▶ Problem requirements
Run through the records and, wherever a line holds the word "bytes", return that line.

▶ Exercise material
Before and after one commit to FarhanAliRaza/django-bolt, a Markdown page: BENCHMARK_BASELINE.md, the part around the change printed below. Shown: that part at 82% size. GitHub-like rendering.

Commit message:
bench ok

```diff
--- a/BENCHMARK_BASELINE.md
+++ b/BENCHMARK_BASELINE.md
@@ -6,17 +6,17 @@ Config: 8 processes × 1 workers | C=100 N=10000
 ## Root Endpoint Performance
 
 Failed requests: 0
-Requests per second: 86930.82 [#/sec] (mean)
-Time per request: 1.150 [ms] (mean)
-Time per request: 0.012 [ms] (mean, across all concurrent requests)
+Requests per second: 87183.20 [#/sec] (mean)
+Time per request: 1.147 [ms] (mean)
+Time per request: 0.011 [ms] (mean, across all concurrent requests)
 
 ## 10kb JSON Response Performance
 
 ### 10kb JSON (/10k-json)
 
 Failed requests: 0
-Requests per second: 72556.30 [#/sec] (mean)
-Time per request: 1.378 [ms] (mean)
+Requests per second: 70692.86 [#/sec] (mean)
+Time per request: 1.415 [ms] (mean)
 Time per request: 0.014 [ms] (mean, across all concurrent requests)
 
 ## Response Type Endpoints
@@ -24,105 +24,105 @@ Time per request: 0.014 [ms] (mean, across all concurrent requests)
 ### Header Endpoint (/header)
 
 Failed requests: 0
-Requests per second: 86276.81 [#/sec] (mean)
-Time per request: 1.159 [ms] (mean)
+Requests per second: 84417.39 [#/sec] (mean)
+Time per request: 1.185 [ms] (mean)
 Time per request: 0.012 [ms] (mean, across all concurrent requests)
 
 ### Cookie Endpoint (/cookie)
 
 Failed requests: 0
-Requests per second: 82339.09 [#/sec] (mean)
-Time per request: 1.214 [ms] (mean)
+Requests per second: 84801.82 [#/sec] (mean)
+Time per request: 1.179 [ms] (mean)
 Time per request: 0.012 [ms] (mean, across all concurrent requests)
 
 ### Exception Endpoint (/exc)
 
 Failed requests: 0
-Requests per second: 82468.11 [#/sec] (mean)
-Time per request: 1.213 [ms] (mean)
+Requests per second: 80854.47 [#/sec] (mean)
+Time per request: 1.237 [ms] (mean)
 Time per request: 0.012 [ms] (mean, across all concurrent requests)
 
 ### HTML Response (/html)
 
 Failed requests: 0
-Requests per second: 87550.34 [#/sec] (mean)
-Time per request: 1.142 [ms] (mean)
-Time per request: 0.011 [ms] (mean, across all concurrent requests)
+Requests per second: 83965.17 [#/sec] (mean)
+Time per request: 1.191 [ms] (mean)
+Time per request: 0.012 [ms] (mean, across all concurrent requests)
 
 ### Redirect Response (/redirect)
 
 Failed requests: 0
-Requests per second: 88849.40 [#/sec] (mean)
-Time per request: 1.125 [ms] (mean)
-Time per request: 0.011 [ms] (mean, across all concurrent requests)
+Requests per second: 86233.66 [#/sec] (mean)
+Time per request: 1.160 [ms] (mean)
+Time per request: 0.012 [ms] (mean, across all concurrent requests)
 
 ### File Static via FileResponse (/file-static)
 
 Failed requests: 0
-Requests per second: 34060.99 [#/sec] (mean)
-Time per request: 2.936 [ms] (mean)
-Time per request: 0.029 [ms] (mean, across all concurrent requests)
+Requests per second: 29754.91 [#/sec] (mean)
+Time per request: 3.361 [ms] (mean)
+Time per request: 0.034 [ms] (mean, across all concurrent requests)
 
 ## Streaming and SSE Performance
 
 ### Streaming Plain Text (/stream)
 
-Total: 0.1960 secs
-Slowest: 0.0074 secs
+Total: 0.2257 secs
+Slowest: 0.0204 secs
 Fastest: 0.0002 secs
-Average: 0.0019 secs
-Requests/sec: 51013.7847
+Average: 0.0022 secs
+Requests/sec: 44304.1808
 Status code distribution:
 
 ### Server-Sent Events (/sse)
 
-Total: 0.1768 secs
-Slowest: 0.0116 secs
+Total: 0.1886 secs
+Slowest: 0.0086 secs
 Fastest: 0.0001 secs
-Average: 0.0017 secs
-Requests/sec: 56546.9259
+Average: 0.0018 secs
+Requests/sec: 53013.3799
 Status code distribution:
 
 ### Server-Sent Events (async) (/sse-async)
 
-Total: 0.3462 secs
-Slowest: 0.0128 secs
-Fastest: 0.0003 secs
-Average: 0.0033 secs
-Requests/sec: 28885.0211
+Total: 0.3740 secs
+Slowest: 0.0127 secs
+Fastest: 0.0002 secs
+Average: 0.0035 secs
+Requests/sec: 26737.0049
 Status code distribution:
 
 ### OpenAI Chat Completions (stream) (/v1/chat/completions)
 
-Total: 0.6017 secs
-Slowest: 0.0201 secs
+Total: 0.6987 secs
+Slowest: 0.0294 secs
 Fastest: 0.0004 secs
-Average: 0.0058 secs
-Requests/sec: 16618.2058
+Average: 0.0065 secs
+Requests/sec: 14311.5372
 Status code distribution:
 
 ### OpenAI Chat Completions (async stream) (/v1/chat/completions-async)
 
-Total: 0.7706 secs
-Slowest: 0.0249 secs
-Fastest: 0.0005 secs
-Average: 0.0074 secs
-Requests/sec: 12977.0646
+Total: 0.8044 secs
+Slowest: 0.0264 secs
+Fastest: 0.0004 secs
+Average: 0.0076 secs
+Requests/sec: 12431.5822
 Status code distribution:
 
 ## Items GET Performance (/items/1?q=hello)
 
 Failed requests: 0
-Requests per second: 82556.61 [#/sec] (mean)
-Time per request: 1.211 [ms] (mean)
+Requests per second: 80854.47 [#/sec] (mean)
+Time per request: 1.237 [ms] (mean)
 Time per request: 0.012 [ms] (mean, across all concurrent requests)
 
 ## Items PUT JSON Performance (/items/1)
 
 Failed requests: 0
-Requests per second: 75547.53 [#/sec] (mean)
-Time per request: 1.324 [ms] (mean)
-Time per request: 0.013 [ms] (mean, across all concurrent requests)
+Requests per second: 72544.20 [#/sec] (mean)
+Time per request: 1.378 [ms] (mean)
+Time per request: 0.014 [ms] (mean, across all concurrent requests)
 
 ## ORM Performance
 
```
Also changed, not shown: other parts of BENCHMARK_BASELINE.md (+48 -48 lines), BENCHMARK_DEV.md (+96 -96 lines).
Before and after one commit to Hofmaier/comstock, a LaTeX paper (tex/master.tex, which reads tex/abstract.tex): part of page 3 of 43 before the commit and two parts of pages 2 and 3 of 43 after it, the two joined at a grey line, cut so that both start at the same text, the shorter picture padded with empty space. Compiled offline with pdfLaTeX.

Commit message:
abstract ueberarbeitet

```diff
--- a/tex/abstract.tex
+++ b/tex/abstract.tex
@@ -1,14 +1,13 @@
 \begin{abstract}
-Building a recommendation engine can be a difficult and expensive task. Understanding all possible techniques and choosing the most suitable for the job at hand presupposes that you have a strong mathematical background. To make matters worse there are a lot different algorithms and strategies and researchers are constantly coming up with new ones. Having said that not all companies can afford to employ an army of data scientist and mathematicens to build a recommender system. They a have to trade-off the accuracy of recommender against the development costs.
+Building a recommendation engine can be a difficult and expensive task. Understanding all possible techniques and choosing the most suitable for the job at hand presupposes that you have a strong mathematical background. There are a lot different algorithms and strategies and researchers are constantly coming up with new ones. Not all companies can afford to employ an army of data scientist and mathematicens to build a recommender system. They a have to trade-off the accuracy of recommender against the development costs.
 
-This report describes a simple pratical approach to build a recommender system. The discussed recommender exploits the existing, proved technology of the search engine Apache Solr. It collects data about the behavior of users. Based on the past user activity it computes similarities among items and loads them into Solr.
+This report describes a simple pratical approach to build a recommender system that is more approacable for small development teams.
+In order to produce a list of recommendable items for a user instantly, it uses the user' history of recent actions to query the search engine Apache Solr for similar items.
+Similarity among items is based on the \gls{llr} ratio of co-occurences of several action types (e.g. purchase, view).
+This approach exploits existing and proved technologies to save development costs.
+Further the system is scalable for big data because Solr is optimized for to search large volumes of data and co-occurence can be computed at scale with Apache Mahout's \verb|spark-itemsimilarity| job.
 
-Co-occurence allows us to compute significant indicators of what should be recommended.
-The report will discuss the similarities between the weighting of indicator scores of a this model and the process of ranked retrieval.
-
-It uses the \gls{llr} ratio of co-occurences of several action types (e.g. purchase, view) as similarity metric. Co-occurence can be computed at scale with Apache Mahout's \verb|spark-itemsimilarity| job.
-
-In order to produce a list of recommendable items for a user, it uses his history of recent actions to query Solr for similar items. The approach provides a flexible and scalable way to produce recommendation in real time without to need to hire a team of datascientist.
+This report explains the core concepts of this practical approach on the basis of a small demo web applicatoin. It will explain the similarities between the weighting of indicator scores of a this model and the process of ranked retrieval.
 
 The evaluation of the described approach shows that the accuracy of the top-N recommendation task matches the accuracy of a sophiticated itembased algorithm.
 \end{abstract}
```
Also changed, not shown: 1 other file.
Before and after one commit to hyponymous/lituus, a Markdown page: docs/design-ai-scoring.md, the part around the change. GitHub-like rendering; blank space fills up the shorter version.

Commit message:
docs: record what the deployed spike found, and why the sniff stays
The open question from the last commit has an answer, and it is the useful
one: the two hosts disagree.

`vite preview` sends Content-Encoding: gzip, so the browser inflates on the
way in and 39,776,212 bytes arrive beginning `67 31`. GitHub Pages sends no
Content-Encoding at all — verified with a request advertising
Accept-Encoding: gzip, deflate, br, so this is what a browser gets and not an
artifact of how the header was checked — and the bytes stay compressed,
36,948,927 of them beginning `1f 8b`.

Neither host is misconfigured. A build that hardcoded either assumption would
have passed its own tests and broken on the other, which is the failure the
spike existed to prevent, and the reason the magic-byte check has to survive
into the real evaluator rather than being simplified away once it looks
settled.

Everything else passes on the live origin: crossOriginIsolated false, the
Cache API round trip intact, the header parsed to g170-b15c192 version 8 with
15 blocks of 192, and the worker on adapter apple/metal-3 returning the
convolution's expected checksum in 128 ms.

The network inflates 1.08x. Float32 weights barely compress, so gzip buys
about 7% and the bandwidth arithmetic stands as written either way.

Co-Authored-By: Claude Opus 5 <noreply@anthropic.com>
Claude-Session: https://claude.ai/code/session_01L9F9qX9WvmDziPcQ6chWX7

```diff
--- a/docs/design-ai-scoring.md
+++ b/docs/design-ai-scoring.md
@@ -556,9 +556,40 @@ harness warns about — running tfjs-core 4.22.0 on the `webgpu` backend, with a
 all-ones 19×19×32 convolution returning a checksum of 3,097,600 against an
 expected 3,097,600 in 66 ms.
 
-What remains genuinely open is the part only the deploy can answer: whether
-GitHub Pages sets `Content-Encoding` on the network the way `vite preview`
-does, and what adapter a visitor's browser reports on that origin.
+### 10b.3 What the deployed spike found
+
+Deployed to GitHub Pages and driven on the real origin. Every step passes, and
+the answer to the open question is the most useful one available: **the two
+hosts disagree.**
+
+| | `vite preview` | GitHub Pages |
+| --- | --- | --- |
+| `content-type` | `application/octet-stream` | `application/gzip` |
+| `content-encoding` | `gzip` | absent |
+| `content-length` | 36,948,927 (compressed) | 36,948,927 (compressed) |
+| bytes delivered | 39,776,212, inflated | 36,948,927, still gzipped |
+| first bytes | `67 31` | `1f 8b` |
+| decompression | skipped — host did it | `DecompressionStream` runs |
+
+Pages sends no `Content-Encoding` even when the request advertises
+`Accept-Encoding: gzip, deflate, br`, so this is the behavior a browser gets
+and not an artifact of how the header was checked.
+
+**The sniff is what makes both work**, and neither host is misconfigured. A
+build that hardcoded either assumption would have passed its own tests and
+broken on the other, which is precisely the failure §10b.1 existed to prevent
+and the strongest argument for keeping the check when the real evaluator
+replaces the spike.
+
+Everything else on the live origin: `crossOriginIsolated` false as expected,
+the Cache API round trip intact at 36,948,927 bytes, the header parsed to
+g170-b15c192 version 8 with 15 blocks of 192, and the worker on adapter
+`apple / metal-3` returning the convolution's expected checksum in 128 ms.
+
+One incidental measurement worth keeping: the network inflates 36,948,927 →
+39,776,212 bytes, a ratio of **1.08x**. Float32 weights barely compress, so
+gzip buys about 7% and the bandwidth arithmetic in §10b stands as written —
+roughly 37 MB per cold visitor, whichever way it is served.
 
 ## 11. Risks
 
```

▶ Output
way in and 39,776,212 bytes arrive beginning `67 31`. GitHub Pages sends no
artifact of how the header was checked — and the bytes stay compressed,
+| bytes delivered | 39,776,212, inflated | 36,948,927, still gzipped |
+| first bytes | `67 31` | `1f 8b` |
+the Cache API round trip intact at 36,948,927 bytes, the header parsed to
+39,776,212 bytes, a ratio of **1.08x**. Float32 weights barely compress, so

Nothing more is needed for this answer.